It is a common misconception, and it has been addressed before on photography groups, forums and news sites many times. However, for the new year starting today (2016, for those reading in the future), I reasoned a quick video review of the concept of file resolution versus pixel dimensions, and the interplay between them, would be in order.
The short version of the story is simple: pixel dimensions are all that matters when showing your work on-screen.
The long(ish) version of the story is also simple, but could be a little murky for those with no graphic design experience (and there are plenty of skilled photographers that have no graphic design background).
The key points to keep in mind, as I mention in the video, are as follows:

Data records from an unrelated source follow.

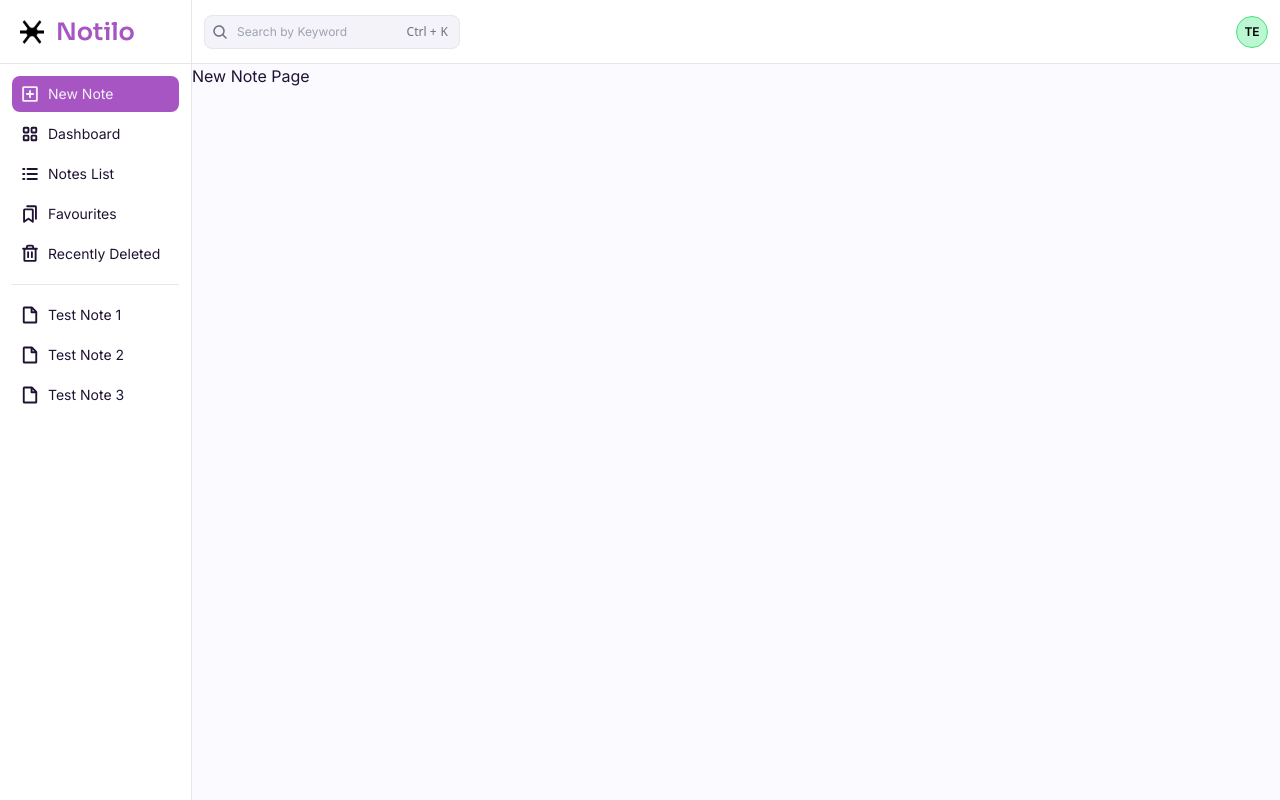
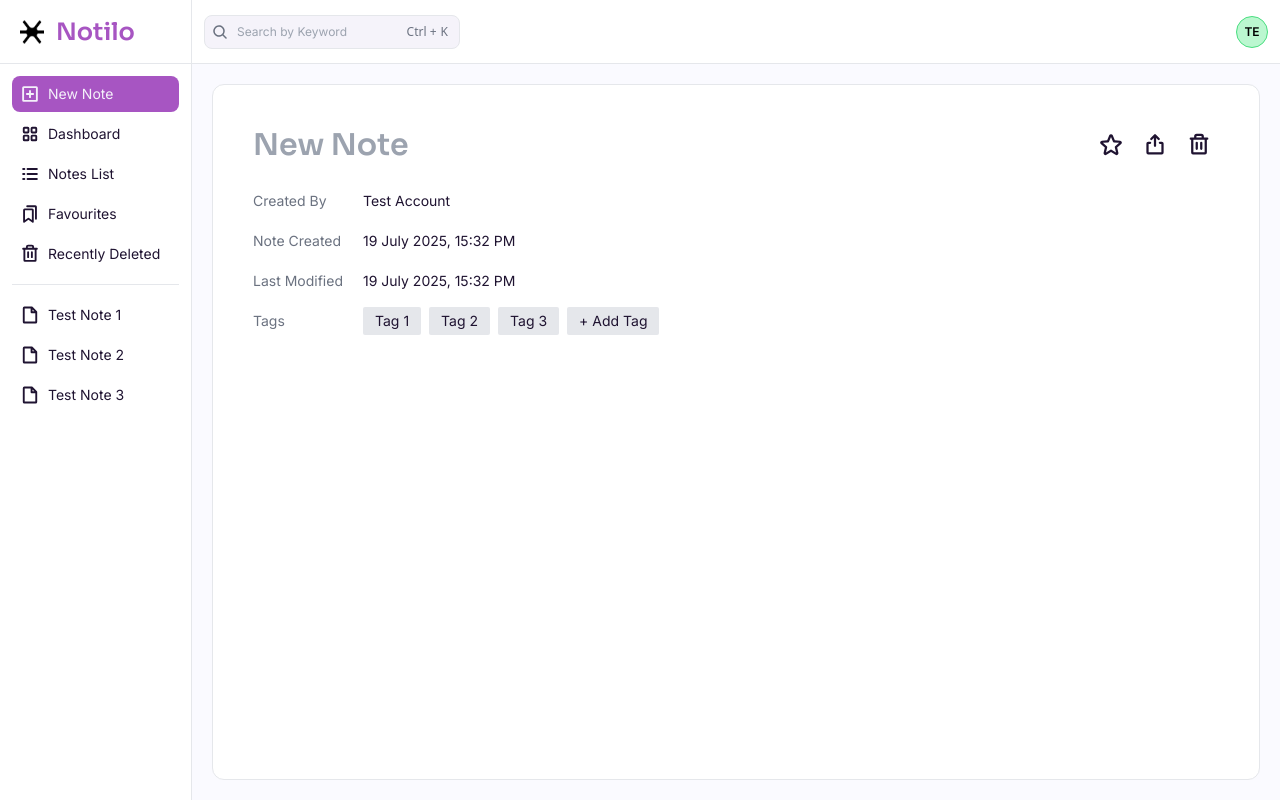
Before and after one commit to jakobternel/note-editor, a Next.js app: page /new in a window 1280 px wide. Built offline with nearby package versions, Linux system fonts and the light colour scheme.

Commit message:
added note information

```diff
--- /dev/null
+++ b/src/components/Note.tsx
@@ -0,0 +1,12 @@
+import NoteInformation from "./note/NoteInformation";
+
+/**
+ * Note page component for displaying information and editor for notes
+ */
+export default function Note() {
+    return (
+        <div className="flex size-full flex-col gap-10 rounded-xl border border-border bg-surface p-10">
+            <NoteInformation />
+        </div>
+    );
+}
--- /dev/null
+++ b/src/components/note/NoteInformation.tsx
@@ -0,0 +1,82 @@
+import { ExportIcon, StarIcon, TrashIcon, XIcon } from "@phosphor-icons/react";
+
+/**
+ * Tag component to be rendered for each note tag
+ *
+ * @param tagName String of the tag name to be displayed
+ */
+function NoteTag({ tagName }: { tagName: string }) {
+    return (
+        <div className="group relative flex cursor-pointer items-center gap-2 rounded-sm bg-border px-3 py-1">
+            <p>{tagName}</p>
+            <XIcon
+                size={12}
+                weight="bold"
+                className="-mr-1 hidden hover:text-red-500 group-hover:block"
+            />
+        </div>
+    );
+}
+
+/**
+ * NoteInformation component to be used on Note component. Allows the user to edit title, complete note actions (favourite, delete, export, and view information) as well as showing information about creator, edit dates and tags.
+ */
+export default function NoteInformation() {
+    return (
+        <div className="flex w-full flex-col gap-5">
+            <div className="flex gap-5">
+                <input
+                    type="text"
+                    placeholder="New Note"
+                    className="grow bg-surface font-heading text-3xl font-semibold focus:outline-none"
+                />
+                <div className="flex gap-1">
+                    <div className="cursor-pointer rounded-md p-2 transition-all hover:bg-yellow-500/30 hover:text-yellow-500">
+                        <StarIcon size={24} weight="bold" />
+                    </div>
+                    <div className="cursor-pointer rounded-md p-2 transition-all hover:bg-green-500/30 hover:text-green-500">
+                        <ExportIcon size={24} weight="bold" />
+                    </div>
+                    <div className="cursor-pointer rounded-md p-2 transition-all hover:bg-red-500/30 hover:text-red-500">
+                        <TrashIcon size={24} weight="bold" />
+                    </div>
+                </div>
+            </div>
+            <div className="flex gap-5">
+                <div className="flex w-full gap-5 text-sm">
+                    <div className="flex flex-col gap-2">
+                        <p className="flex h-8 items-center text-textSecondary">
+                            Created By
+                        </p>
+                        <p className="flex h-8 items-center text-textSecondary">
+                            Note Created
+                        </p>
+                        <p className="flex h-8 items-center text-textSecondary">
+                            Last Modified
+                        </p>
+                        <p className="flex h-8 items-center text-textSecondary">
+                            Tags
+                        </p>
+                    </div>
+                    <div className="flex h-full grow flex-col gap-2">
+                        <p className="flex h-8 items-center">Test Account</p>
+                        <p className="flex h-8 items-center">
+                            19 July 2025, 15:32 PM
+                        </p>
+                        <p className="flex h-8 items-center">
+                            19 July 2025, 15:32 PM
+                        </p>
+                        <div className="flex h-8 items-center gap-2">
+                            <NoteTag tagName="Tag 1" />
+                            <NoteTag tagName="Tag 2" />
+                            <NoteTag tagName="Tag 3" />
+                            <div className="cursor-pointer rounded-sm bg-border px-3 py-1 transition-all hover:bg-primary">
+                                <p>+ Add Tag</p>
+                            </div>
+                        </div>
+                    </div>
+                </div>
+            </div>
+        </div>
+    );
+}
--- a/src/pages/new.tsx
+++ b/src/pages/new.tsx
@@ -1,7 +1,17 @@
+import Head from "next/head";
+
+import Note from "@/components/Note";
+
 export default function New() {
     return (
-        <div>
-            <p>New Note Page</p>
-        </div>
+        <>
+            <Head>
+                <title>New Note - Notilo</title>
+                <link rel="icon" href="/icon_white.png" />
+            </Head>
+            <div className="size-full p-5">
+                <Note />
+            </div>
+        </>
     );
 }
```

- Resolution (e.g. 300dpi, 240dpi, etc) only affects how your photo looks printed, in any form. This is a big part of what makes an image sharp (or not) when printed.
- Pixel dimensions (e.g. 3,000x2,000, 900x600, etc) affect how your image is seen on-screen, and I do mean any digital display at all.

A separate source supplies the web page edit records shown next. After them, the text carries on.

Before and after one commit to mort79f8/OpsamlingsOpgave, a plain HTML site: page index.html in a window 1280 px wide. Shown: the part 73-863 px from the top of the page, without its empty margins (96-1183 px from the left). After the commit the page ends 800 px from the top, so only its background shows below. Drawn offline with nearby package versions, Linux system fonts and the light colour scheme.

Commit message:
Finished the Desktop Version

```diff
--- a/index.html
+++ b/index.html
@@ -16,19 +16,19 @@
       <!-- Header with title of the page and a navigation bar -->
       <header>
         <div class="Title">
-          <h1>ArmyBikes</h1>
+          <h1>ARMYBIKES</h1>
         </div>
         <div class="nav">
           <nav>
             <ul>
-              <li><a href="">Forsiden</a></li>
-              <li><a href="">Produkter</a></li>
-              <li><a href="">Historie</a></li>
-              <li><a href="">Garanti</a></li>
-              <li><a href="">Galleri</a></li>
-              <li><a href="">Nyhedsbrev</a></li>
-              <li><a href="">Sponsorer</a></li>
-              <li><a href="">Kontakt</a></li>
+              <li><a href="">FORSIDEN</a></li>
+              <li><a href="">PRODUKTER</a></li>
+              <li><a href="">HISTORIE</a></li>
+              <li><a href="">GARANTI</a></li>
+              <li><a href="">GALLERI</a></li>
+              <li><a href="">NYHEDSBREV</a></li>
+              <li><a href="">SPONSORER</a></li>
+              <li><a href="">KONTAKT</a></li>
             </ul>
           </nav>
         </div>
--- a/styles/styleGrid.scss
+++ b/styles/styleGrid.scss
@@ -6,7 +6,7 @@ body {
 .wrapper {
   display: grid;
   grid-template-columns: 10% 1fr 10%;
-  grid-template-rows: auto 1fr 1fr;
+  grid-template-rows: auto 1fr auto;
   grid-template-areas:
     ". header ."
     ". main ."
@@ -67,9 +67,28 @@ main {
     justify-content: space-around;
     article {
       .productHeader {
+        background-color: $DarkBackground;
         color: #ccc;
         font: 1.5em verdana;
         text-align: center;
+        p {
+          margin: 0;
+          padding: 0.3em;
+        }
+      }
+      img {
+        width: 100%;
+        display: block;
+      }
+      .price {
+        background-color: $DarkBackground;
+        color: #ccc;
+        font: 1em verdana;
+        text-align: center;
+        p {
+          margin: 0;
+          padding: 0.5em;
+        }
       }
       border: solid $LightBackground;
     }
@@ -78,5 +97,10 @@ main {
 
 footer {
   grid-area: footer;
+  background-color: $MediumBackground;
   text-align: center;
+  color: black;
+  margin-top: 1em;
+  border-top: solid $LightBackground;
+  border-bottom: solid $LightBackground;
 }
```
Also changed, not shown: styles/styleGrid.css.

- Web browsers, including and especially mobile ones, resize images on-the-fly as needed, and your pixel dimensions can be altered by this. However, they do not become any resolution higher than what the display's pixel settings are set to.

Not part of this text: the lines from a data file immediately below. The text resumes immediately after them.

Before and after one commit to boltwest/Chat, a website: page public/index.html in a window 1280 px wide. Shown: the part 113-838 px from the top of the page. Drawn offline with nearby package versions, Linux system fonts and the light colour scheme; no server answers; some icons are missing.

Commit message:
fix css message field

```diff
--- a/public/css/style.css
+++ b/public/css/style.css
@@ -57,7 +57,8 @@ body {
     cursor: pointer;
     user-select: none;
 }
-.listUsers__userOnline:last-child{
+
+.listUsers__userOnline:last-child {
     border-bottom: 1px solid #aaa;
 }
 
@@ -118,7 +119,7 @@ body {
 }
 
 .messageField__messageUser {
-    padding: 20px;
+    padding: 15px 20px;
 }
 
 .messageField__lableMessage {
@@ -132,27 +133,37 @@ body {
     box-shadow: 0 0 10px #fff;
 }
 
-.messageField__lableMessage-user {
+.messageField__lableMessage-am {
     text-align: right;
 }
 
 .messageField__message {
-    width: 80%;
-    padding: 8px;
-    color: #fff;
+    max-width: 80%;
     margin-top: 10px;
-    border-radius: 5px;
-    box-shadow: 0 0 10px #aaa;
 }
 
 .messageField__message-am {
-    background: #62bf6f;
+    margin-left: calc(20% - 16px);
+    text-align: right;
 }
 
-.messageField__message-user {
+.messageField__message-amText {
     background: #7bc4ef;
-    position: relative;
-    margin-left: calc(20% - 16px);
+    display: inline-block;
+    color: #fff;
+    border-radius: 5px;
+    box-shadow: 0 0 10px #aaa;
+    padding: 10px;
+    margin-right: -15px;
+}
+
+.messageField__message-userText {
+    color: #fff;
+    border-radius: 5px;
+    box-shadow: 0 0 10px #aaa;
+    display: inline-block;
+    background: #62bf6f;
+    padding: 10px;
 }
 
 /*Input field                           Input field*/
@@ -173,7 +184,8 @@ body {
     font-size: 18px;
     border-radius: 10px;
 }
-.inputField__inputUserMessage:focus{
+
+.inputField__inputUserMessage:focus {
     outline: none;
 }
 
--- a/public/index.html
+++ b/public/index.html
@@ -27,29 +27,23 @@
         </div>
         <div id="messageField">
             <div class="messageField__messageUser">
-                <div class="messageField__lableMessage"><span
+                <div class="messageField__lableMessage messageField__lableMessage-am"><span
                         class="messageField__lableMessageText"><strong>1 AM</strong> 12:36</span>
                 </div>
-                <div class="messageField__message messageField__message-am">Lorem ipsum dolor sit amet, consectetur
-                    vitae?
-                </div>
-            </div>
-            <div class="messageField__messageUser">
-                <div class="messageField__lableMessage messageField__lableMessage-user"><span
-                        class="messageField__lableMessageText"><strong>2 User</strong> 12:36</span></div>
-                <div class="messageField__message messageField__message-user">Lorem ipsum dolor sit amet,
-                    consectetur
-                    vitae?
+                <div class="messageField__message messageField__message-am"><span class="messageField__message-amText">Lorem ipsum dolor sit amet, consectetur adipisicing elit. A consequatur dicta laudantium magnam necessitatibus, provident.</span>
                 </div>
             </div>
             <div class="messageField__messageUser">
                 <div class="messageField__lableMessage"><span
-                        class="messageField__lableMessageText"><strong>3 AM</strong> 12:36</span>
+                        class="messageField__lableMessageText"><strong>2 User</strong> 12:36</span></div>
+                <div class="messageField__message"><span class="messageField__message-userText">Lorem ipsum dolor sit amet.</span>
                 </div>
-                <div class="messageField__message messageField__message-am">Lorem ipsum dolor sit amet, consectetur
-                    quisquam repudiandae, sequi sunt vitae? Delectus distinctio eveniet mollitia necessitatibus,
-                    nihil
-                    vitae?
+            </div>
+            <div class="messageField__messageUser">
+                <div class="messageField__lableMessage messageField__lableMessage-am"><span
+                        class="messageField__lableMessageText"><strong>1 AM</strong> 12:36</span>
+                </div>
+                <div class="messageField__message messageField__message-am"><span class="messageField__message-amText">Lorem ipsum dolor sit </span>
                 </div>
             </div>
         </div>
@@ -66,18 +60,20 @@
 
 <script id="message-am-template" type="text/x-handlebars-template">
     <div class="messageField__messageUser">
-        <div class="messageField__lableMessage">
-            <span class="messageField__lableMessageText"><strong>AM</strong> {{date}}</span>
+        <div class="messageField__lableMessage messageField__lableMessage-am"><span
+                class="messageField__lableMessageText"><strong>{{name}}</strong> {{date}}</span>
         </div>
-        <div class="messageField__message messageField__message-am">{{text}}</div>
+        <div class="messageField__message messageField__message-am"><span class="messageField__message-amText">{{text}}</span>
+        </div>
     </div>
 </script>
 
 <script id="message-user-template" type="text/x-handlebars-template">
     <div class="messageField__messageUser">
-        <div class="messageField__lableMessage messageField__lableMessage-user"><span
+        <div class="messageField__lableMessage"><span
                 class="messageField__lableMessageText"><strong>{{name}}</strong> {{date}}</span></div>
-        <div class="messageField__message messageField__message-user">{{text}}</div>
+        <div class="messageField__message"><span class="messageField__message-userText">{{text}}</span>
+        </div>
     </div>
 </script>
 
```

- Send your files to your web designer at the very-specific settings of "Whatever your designer asks for."
- Exporting from Photoshop, Lightroom or Capture One at any specific resolution means exactly nothing to your final image when displayed on-screen, provided you aren't also resizing the pixel dimensions upon export.
Check out the video above or on my channel, drop me some discussion or derision in the comments, and have a fantastic 2016, friends.